_WORKING DATA_:
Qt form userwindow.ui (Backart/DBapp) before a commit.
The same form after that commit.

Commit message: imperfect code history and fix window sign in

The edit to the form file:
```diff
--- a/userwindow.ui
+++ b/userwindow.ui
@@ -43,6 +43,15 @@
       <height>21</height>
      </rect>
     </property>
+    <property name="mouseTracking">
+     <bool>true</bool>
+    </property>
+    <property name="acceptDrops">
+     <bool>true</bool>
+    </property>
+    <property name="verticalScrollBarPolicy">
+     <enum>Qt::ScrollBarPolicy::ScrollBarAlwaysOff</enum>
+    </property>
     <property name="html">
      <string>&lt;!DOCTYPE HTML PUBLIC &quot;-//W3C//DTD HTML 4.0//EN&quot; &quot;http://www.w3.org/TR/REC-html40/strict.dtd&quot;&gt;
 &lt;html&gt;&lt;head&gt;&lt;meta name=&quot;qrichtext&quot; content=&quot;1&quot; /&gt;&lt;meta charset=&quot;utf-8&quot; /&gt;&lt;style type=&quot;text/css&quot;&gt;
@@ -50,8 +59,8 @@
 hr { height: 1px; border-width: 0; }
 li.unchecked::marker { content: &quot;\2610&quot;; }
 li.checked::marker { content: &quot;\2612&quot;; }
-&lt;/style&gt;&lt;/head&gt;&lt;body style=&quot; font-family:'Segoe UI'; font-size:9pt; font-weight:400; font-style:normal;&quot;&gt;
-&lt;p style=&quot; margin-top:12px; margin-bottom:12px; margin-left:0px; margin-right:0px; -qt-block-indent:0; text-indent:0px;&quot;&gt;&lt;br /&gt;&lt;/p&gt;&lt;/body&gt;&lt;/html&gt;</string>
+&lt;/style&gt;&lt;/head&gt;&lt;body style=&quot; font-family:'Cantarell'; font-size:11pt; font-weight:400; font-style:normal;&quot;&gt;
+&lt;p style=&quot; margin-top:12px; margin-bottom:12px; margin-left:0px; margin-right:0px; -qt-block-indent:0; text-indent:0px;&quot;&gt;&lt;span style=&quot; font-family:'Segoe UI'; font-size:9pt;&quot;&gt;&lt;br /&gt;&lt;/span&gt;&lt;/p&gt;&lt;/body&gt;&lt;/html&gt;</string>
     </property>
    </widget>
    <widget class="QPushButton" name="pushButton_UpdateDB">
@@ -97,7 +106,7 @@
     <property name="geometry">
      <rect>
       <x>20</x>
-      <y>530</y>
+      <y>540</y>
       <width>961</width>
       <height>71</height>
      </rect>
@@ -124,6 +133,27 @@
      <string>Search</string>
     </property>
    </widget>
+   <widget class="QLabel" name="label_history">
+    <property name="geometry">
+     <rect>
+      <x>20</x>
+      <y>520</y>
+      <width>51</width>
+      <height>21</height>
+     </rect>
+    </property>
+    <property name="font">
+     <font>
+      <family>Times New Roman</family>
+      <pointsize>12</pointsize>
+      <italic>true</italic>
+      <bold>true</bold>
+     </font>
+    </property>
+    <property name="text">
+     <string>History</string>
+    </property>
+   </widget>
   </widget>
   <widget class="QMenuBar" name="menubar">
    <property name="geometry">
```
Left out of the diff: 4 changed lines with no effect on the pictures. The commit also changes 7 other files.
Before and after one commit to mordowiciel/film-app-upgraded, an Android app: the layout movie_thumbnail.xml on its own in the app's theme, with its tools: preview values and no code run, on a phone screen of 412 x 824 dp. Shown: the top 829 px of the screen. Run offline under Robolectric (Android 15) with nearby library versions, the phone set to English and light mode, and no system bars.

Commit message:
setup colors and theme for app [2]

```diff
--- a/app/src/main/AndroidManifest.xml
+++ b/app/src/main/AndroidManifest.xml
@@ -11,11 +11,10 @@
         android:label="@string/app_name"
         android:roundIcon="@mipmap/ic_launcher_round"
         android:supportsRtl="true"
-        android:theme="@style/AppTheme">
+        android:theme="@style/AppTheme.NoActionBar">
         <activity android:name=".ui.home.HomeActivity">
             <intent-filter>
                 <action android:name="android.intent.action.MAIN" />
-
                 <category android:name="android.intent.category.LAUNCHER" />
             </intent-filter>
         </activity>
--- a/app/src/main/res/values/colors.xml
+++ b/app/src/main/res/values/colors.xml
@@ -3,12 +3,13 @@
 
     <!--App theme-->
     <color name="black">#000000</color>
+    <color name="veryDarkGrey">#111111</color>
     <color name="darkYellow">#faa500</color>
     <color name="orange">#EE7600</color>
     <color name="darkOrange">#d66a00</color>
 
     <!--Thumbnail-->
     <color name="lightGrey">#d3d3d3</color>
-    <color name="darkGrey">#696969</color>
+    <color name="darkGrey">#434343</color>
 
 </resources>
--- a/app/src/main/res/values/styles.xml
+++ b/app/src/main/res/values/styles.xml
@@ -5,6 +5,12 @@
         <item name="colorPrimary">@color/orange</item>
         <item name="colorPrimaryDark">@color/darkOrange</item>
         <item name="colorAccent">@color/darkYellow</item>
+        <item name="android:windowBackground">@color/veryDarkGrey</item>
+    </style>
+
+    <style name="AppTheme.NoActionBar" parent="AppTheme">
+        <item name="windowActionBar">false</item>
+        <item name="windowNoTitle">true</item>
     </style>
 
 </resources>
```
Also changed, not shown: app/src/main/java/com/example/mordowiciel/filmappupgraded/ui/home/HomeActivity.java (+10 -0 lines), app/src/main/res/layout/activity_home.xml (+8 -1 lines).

_TASK DETAILS_: Each line above must be reproduced exactly as it stands.

_OUTPUT FOR THIS TASK_:
Qt form userwindow.ui (Backart/DBapp) before a commit.
The same form after that commit.

Commit message: imperfect code history and fix window sign in

The edit to the form file:
```diff
--- a/userwindow.ui
+++ b/userwindow.ui
@@ -43,6 +43,15 @@
       <height>21</height>
      </rect>
     </property>
+    <property name="mouseTracking">
+     <bool>true</bool>
+    </property>
+    <property name="acceptDrops">
+     <bool>true</bool>
+    </property>
+    <property name="verticalScrollBarPolicy">
+     <enum>Qt::ScrollBarPolicy::ScrollBarAlwaysOff</enum>
+    </property>
     <property name="html">
      <string>&lt;!DOCTYPE HTML PUBLIC &quot;-//W3C//DTD HTML 4.0//EN&quot; &quot;http://www.w3.org/TR/REC-html40/strict.dtd&quot;&gt;
 &lt;html&gt;&lt;head&gt;&lt;meta name=&quot;qrichtext&quot; content=&quot;1&quot; /&gt;&lt;meta charset=&quot;utf-8&quot; /&gt;&lt;style type=&quot;text/css&quot;&gt;
@@ -50,8 +59,8 @@
 hr { height: 1px; border-width: 0; }
 li.unchecked::marker { content: &quot;\2610&quot;; }
 li.checked::marker { content: &quot;\2612&quot;; }
-&lt;/style&gt;&lt;/head&gt;&lt;body style=&quot; font-family:'Segoe UI'; font-size:9pt; font-weight:400; font-style:normal;&quot;&gt;
-&lt;p style=&quot; margin-top:12px; margin-bottom:12px; margin-left:0px; margin-right:0px; -qt-block-indent:0; text-indent:0px;&quot;&gt;&lt;br /&gt;&lt;/p&gt;&lt;/body&gt;&lt;/html&gt;</string>
+&lt;/style&gt;&lt;/head&gt;&lt;body style=&quot; font-family:'Cantarell'; font-size:11pt; font-weight:400; font-style:normal;&quot;&gt;
+&lt;p style=&quot; margin-top:12px; margin-bottom:12px; margin-left:0px; margin-right:0px; -qt-block-indent:0; text-indent:0px;&quot;&gt;&lt;span style=&quot; font-family:'Segoe UI'; font-size:9pt;&quot;&gt;&lt;br /&gt;&lt;/span&gt;&lt;/p&gt;&lt;/body&gt;&lt;/html&gt;</string>
     </property>
    </widget>
    <widget class="QPushButton" name="pushButton_UpdateDB">
@@ -97,7 +106,7 @@
     <property name="geometry">
      <rect>
       <x>20</x>
-      <y>530</y>
+      <y>540</y>
       <width>961</width>
       <height>71</height>
      </rect>
@@ -124,6 +133,27 @@
      <string>Search</string>
     </property>
    </widget>
+   <widget class="QLabel" name="label_history">
+    <property name="geometry">
+     <rect>
+      <x>20</x>
+      <y>520</y>
+      <width>51</width>
+      <height>21</height>
+     </rect>
+    </property>
+    <property name="font">
+     <font>
+      <family>Times New Roman</family>
+      <pointsize>12</pointsize>
+      <italic>true</italic>
+      <bold>true</bold>
+     </font>
+    </property>
+    <property name="text">
+     <string>History</string>
+    </property>
+   </widget>
   </widget>
   <widget class="QMenuBar" name="menubar">
    <property name="geometry">
```
Left out of the diff: 4 changed lines with no effect on the pictures. The commit also changes 7 other files.
Before and after one commit to mordowiciel/film-app-upgraded, an Android app: the layout movie_thumbnail.xml on its own in the app's theme, with its tools: preview values and no code run, on a phone screen of 412 x 824 dp. Shown: the top 829 px of the screen. Run offline under Robolectric (Android 15) with nearby library versions, the phone set to English and light mode, and no system bars.

Commit message:
setup colors and theme for app [2]

```diff
--- a/app/src/main/AndroidManifest.xml
+++ b/app/src/main/AndroidManifest.xml
@@ -11,11 +11,10 @@
         android:label="@string/app_name"
         android:roundIcon="@mipmap/ic_launcher_round"
         android:supportsRtl="true"
-        android:theme="@style/AppTheme">
+        android:theme="@style/AppTheme.NoActionBar">
         <activity android:name=".ui.home.HomeActivity">
             <intent-filter>
                 <action android:name="android.intent.action.MAIN" />
-
                 <category android:name="android.intent.category.LAUNCHER" />
             </intent-filter>
         </activity>
--- a/app/src/main/res/values/colors.xml
+++ b/app/src/main/res/values/colors.xml
@@ -3,12 +3,13 @@
 
     <!--App theme-->
     <color name="black">#000000</color>
+    <color name="veryDarkGrey">#111111</color>
     <color name="darkYellow">#faa500</color>
     <color name="orange">#EE7600</color>
     <color name="darkOrange">#d66a00</color>
 
     <!--Thumbnail-->
     <color name="lightGrey">#d3d3d3</color>
-    <color name="darkGrey">#696969</color>
+    <color name="darkGrey">#434343</color>
 
 </resources>
--- a/app/src/main/res/values/styles.xml
+++ b/app/src/main/res/values/styles.xml
@@ -5,6 +5,12 @@
         <item name="colorPrimary">@color/orange</item>
         <item name="colorPrimaryDark">@color/darkOrange</item>
         <item name="colorAccent">@color/darkYellow</item>
+        <item name="android:windowBackground">@color/veryDarkGrey</item>
+    </style>
+
+    <style name="AppTheme.NoActionBar" parent="AppTheme">
+        <item name="windowActionBar">false</item>
+        <item name="windowNoTitle">true</item>
     </style>
 
 </resources>
```
Also changed, not shown: app/src/main/java/com/example/mordowiciel/filmappupgraded/ui/home/HomeActivity.java (+10 -0 lines), app/src/main/res/layout/activity_home.xml (+8 -1 lines).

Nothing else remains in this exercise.